State license plates and tourism brochures boast that Utah ski areas receive the “greatest snow on Earth,” but is there really anything special about Utah's snow? Often it is argued in ski industry brochures that Utah's snow is the greatest because it is the “driest” (i.e., has a low density or water content), yet the mean water content of snow at Alta ski area, which is world renowned for powder skiing and provides the cornerstone for Utah's famous slogan, is not lower than observed, for example, at many Colorado and Wyoming ski resorts. We propose that Alta's reputation is not based solely on mean water content, but also abundant natural snowfall. Although it cannot be shown that Utah's snow is the “greatest on Earth,” the climatology at Alta and other nearby ski areas is consistent with a high frequency of deep-powder days.Links:

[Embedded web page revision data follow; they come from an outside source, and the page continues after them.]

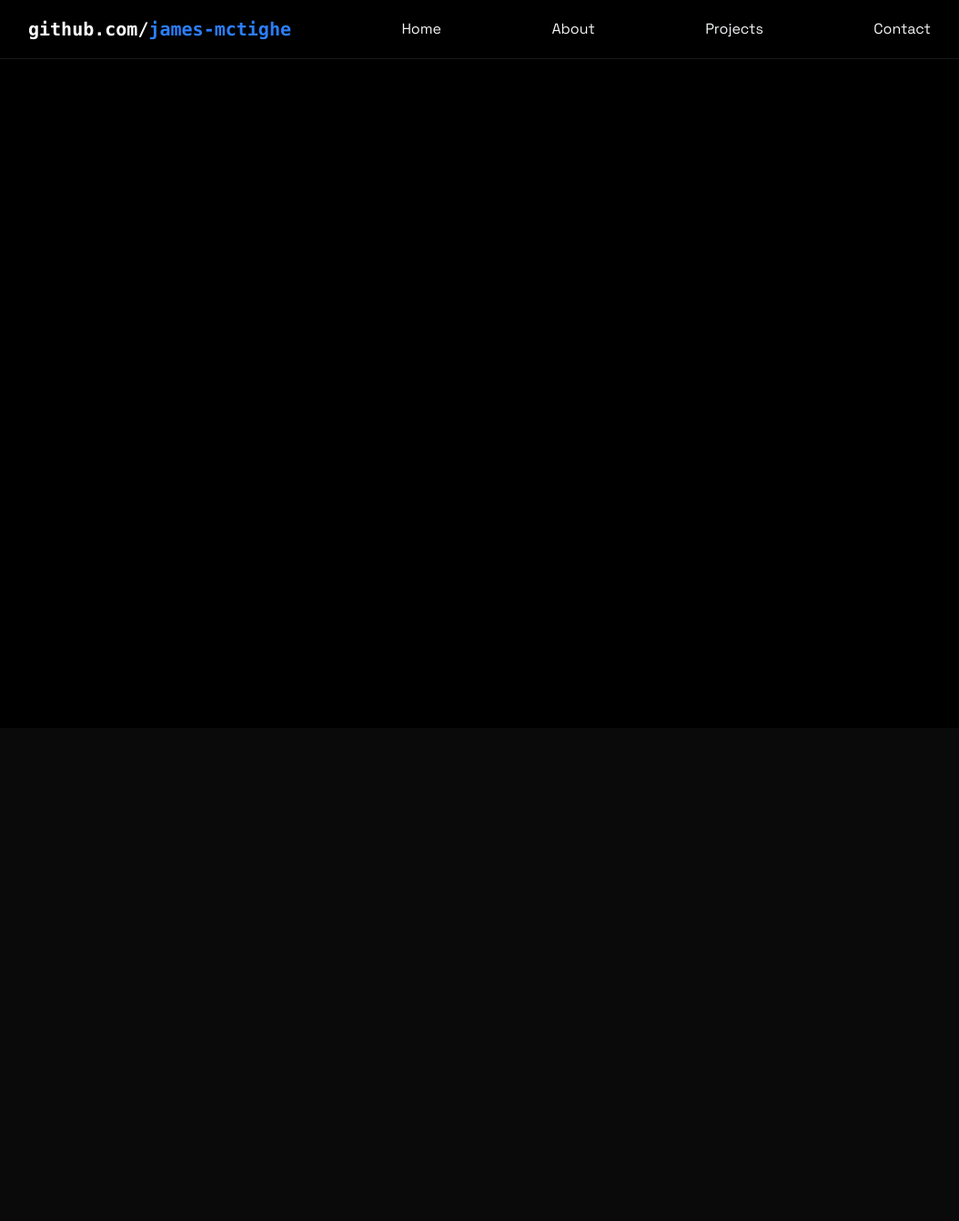
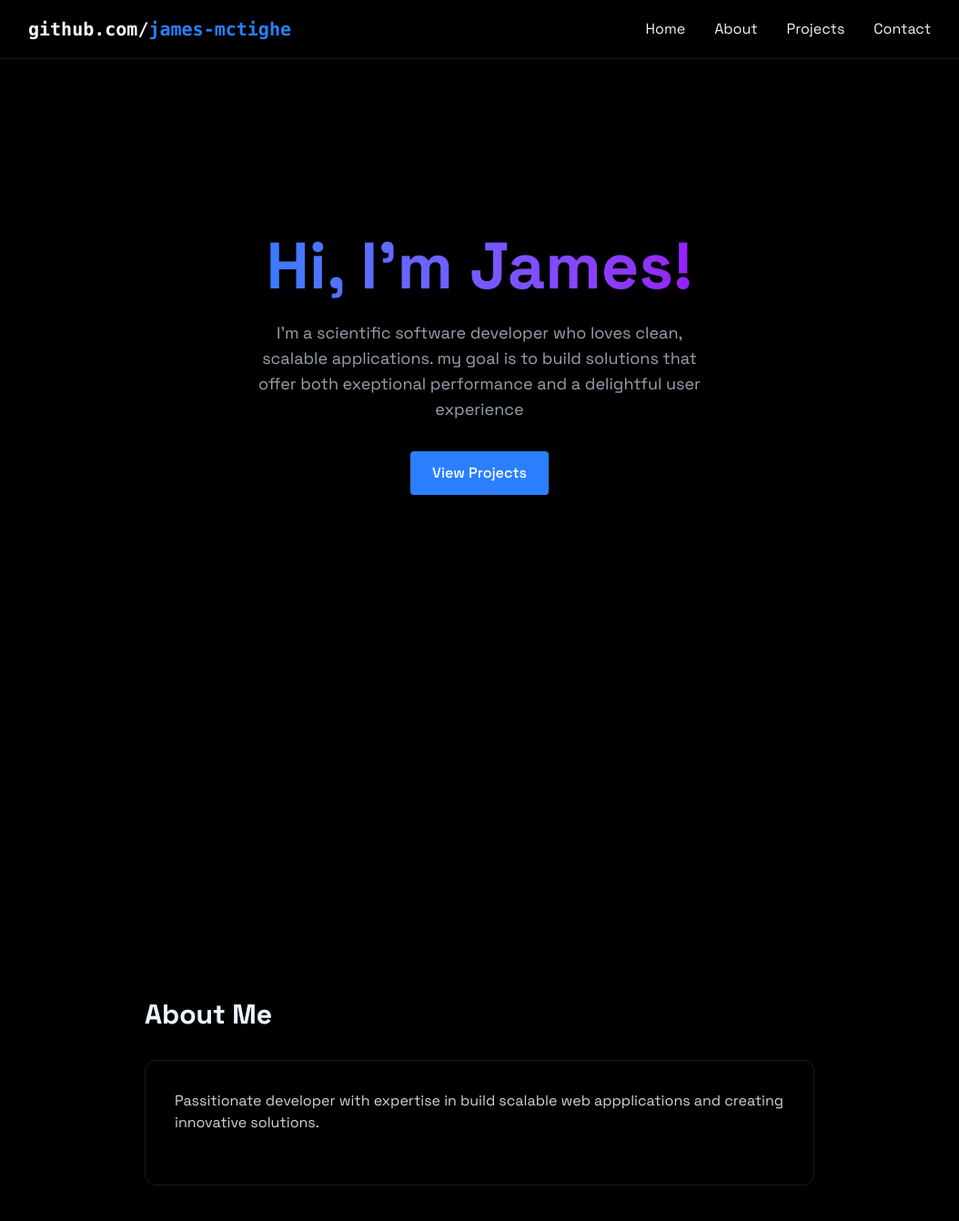
Before and after one commit to James-McTighe/beautiful_portfolio, a React (Vite) app: page / in a window 1280 px wide. Shown: the top 1342 px of the page at 91% size, without its empty margins (113-1167 px from the left). Before the commit the page ends 800 px from the top, so only its background shows below. Built offline with nearby package versions, Linux system fonts and the light colour scheme.

Commit message:
added home page

```diff
--- a/src/App.jsx
+++ b/src/App.jsx
@@ -4,6 +4,8 @@ import { LoadingScreen } from './components/LoadingScreen'
 import "./index.css";
 import { Navbar } from './components/Navbar.jsx';
 import { MobileMenu } from './components/MobileMenu.jsx';
+import { Home } from './components/sections/Home.jsx';
+import { About } from './components/sections/About.jsx';
 
 function App() {
   const [isLoaded, setIsLoaded] = useState(false)
@@ -15,6 +17,8 @@ function App() {
       <div className={`min-h-screen transition-opacity duration-700 ${isLoaded ? "opacity-100" : "opacity-0"} bg-black text-gray-100`}>
         <Navbar menuOpen={menuOpen} setMenuOpen={setMenuOpen} />
         <MobileMenu menuOpen={menuOpen} setMenuOpen={setMenuOpen} />
+        <Home />
+        <About />
       </div >
     </>
   )
--- a/src/components/MobileMenu.jsx
+++ b/src/components/MobileMenu.jsx
@@ -21,61 +21,46 @@ export const MobileMenu = ({ menuOpen, setMenuOpen }) => {
         &times;
       </button>
 
-      <a>
-
-        <a href="#home" className='font-mono text-xl font-bold text-white'>
-          {" "}
-          github.com/<span className="text-blue-500">james-mctighe</span>{" "}
-        </a>
-
-        <div
-          className="w-7 h-5 relative cursor-pointer z-40 md:hidden"
-          onClick={() => setMenuOpen((prev) => !prev)}
-        >
-          &#9776;
-        </div>
-
-        <div className="hidden md:flex items-center space-x-8">
       <a
+        onClick={() => setMenuOpen(false)}
         href='#home'
-            className="tex-gray-300 hove:text-white transition-colors"
+        className={`text-2xl font-semibold text-white my-4 transform transition-transform duration-300
+                      ${menuOpen ? "opacity-100 translate-y-0" : "opacity-0 translate-y-5"}
+          `}
       >
         {" "}
         Home {" "}
       </a>
-        </div>
-
-        <div className="hidden md:flex items-center space-x-8">
       <a
+        onClick={() => setMenuOpen(false)}
         href='#about'
-            className="tex-gray-300 hove:text-white transition-colors"
+        className={`text-2xl font-semibold text-white my-4 transform transition-transform duration-300
+                      ${menuOpen ? "opacity-100 translate-y-0" : "opacity-0 translate-y-5"}
+          `}
       >
         {" "}
         About {" "}
       </a>
-        </div>
-
-        <div className="hidden md:flex items-center space-x-8">
       <a
+        onClick={() => setMenuOpen(false)}
         href='#projects'
-            className="tex-gray-300 hove:text-white transition-colors"
+        className={`text-2xl font-semibold text-white my-4 transform transition-transform duration-300
+                      ${menuOpen ? "opacity-100 translate-y-0" : "opacity-0 translate-y-5"}
+          `}
       >
         {" "}
         Projects {" "}
       </a>
-        </div>
-
-        <div className="hidden md:flex items-center space-x-8">
       <a
+        onClick={() => setMenuOpen(false)}
         href='#contact'
-            className="tex-gray-300 hove:text-white transition-colors"
+        className={`text-2xl font-semibold text-white my-4 transform transition-transform duration-300
+                      ${menuOpen ? "opacity-100 translate-y-0" : "opacity-0 translate-y-5"}
+          `}
       >
         {" "}
         Contact {" "}
       </a>
     </div>
-      </a>
-
-    </div>
   );
 };
--- a/src/components/Navbar.jsx
+++ b/src/components/Navbar.jsx
@@ -30,9 +30,6 @@ export const Navbar = ({ menuOpen, setMenuOpen }) => {
               {" "}
               Home {" "}
             </a>
-          </div>
-
-          <div className="hidden md:flex items-center space-x-8">
             <a
               href='#about'
               className="tex-gray-300 hove:text-white transition-colors"
@@ -40,9 +37,6 @@ export const Navbar = ({ menuOpen, setMenuOpen }) => {
               {" "}
               About {" "}
             </a>
-          </div>
-
-          <div className="hidden md:flex items-center space-x-8">
             <a
               href='#projects'
               className="tex-gray-300 hove:text-white transition-colors"
@@ -50,9 +44,6 @@ export const Navbar = ({ menuOpen, setMenuOpen }) => {
               {" "}
               Projects {" "}
             </a>
-          </div>
-
-          <div className="hidden md:flex items-center space-x-8">
             <a
               href='#contact'
               className="tex-gray-300 hove:text-white transition-colors"
--- a/src/components/sections/About.jsx
+++ b/src/components/sections/About.jsx
@@ -0,0 +1,21 @@
+export const About = () => {
+  return (
+    <section
+      id="about"
+      className="min-h-screen flex items-center justify-center py-20"
+    >
+      <div className="max-w-3xl mx-auto px-4">
+        <h2 className="text-3xl font-bold mb-8 bg-gradient-to-r from-blue-500 to-cyan-400 bg-clip-text text-transpose">
+          {" "}
+          About Me
+        </h2>
+        <div className="rounded-xl p-8 border-white/10 border hover:-translate-y-1 transition-all">
+          <p className="text-gray-300 mb-6">
+            Passitionate developer with expertise in build scalable
+            web appplications and creating innovative solutions.
+          </p>
+        </div>
+      </div>
+    </section>
+  )
+}
--- a/src/components/sections/Home.jsx
+++ b/src/components/sections/Home.jsx
@@ -0,0 +1,25 @@
+
+
+export const Home = () => {
+  return (
+    <section id="home" className="min-h-screen flex items-center justify-center relative">
+      <div className="text-center z-10 px-4">
+        <h1 className="text-5xl md:text-7xl font-bold mb-6 bg-gradient-to-r from-blue-500 to-purple-600 bg-clip-text text-transparent leading-right">
+          Hi, I'm James!
+        </h1>
+
+        <p className="text-gray-400 text-lg mb-8 max-w-lg mx-auto">
+          I'm a scientific software developer who loves clean, scalable applications.
+          my goal is to build solutions that offer both exeptional performance
+          and a delightful user experience
+        </p>
+        <div className="flex justify-center space-x-4">
+          <a href="#projects" className="bg-blue-500 text-white py-3 px-6 rounded font-medium transition relative
+            overflow-hidden hover:-translate-y-0.5 hover:shadow-[0_0_15px_rgba(59, 140, 246, 0.4)]">
+            View Projects
+          </a>
+        </div>
+      </div>
+    </section>
+  )
+}
```
Lines whose indentation alone changed are shown as unchanged.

- Download the full article soon before it goes behind the gate.
- See the powder snow at Brighton, Utah the day after a major dump. (We skied Alta the day of the snow dump, but didn't get the camera out.)
- I have been poring over the sea surface temperature (SST) anomaly plots, trying to guess if the northern or southern storm tracks will be more active this winter. The only thing I know for certain is that I am not much of a snow prognosticator.
- There is a gold mine in environmental guilt but I am not sure carbon offsets does anything but assuage guilt.
- Mark and I have stayed at the Vintage Hotel in Winter Park, CO during the summer. We liked it so much, we talked about returning to it during ski season.
- Or perhaps one of the Summit County, CO condos?
- Or maybe staying liftside in one of the Cottonwood Canyon, UT condos?